Sights Set On Higher Education

A few days ago I received an odd e-mail that was sent to the UAA community at large:

You may have heard that at the recent Board of Regents' meeting, an individual spoke against the University's policy regulating firearms. The individual suggested people will protest the policy by carrying firearms on campus in the near future. The intent of this e-mail is to share information with you about what to do should you see someone on University property with a firearm.

The University of Alaska has regulated the possession of firearms on University property since 1995. Except for students living in University housing or individuals storing firearms in a locked vehicle, University Regulations (Chapter 02.09) prohibit individuals from carrying a firearm on University property, or in offices, classrooms, or meeting space controlled by the university. Students living on campus may store firearms in University-owned secured storage maintained by University Police. Incidents of unauthorized firearms possession on property have been rare.

Really? Someone has a problem with the no guns on campus policy? Are things really that dangerous? Is the dining hall food that bad that people need to be able to hunt for lunch on campus?

Today we received notice that the protest is imminent:

Please be advised that UAA students as well as individuals not affiliated with UAA plan to gather in the Cuddy Quad this morning to peacefully protest the University of Alaska Board of Regents’ policy and University Regulation prohibiting the carrying of firearms on University of Alaska campuses. Individuals may decide to carry a firearm in violation of our policies and regulations. The University Police Department (UPD) and Campus Response Team are monitoring the situation and will respond appropriately to ensure that the demonstration is minimally disruptive.
If you see an individual—or a group of individuals—with firearms, or any other weapon on campus, please alert UPD immediately by calling 786-1120. If you feel unsafe, please contact UPD.
So, thanks, Second Amendment Task Force, for taking the time to tackle serious issues like whether students should be able to bring assault rifles to class and distracting the campus from silly little things like final examinations and concern for grades.

Update:  (1) Apologies to the Second Amendment Task Force, who don't seem to be involved with this protest.

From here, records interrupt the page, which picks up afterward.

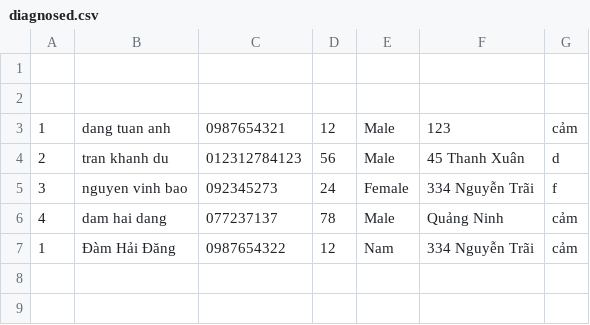
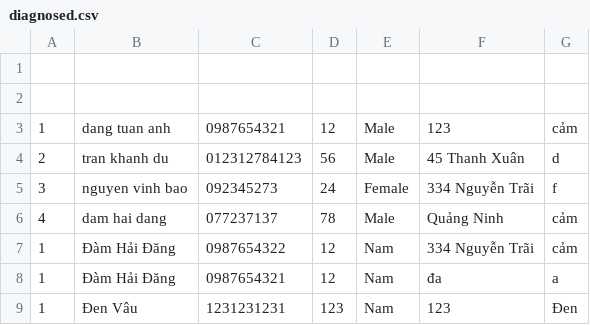
Before and after one commit to DamDang808/Medical-queue-system, a CSV file: out/production/Medical-queue-system/csv/diagnosed.csv, drawn as a sheet; the diff names each change by its address in the sheet, - before the commit and + after, or states it on an @@ line.

```diff
--- a/out/production/Medical-queue-system/csv/diagnosed.csv
+++ b/out/production/Medical-queue-system/csv/diagnosed.csv
+row 8: 1 | Đàm Hải Đăng | 0987654321 | 12 | Nam | đa | a
+row 9: 1 | Đen Vâu | 1231231231 | 123 | Nam | 123 | Đen
```
Also changed, not shown: csv/diagnosed.csv, 9 other files.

Rather, it was a concerned student (who gets activist points from me, however misguided his activism is). (2) The rally was attended by four protesters and twenty journalists and echoed the tone of all of the recent Tea Party action: other than the Second Amendment rhetoric, there was a lot of discussion about  "constitutional rights being taken away," but no concrete examples of the specific rights at issue or how said rights are being infringed.


Strangest Cross-Promotion Ever?

On the heels of announcing the revolutionary breadless fried chicken and bacon sandwich (in which two pieces of fried chicken replace the bread, and which is surprisingly (and shamefully) healthier than some fast food salads), KFC née Kentucky Fried Chicken has announced Buckets for the Cure, a promotion whereby 50 cents from the purchase of each special pink bucket of fried chicken will be donated to help fight breast cancer.  

There seems to be something inconsistent about encouraging people to go out and eat lots of fried chicken in order to help prevent breast cancer. I don't think there is any definitive link between breast cancer and fried chicken (breast jokes purposely omitted), but I'm fairly certain that eating lots of fried chicken can't possibly help the overall cancer rate in our country, nor is it going to do anything positive about our national tubbiness.  But kudos to KFC for trying to do something positive and if you are going to go out and eat a bucket of fried chicken, this gives you more reason to go to KFC than one of its competitors.  Ball's in your court, Popeye's.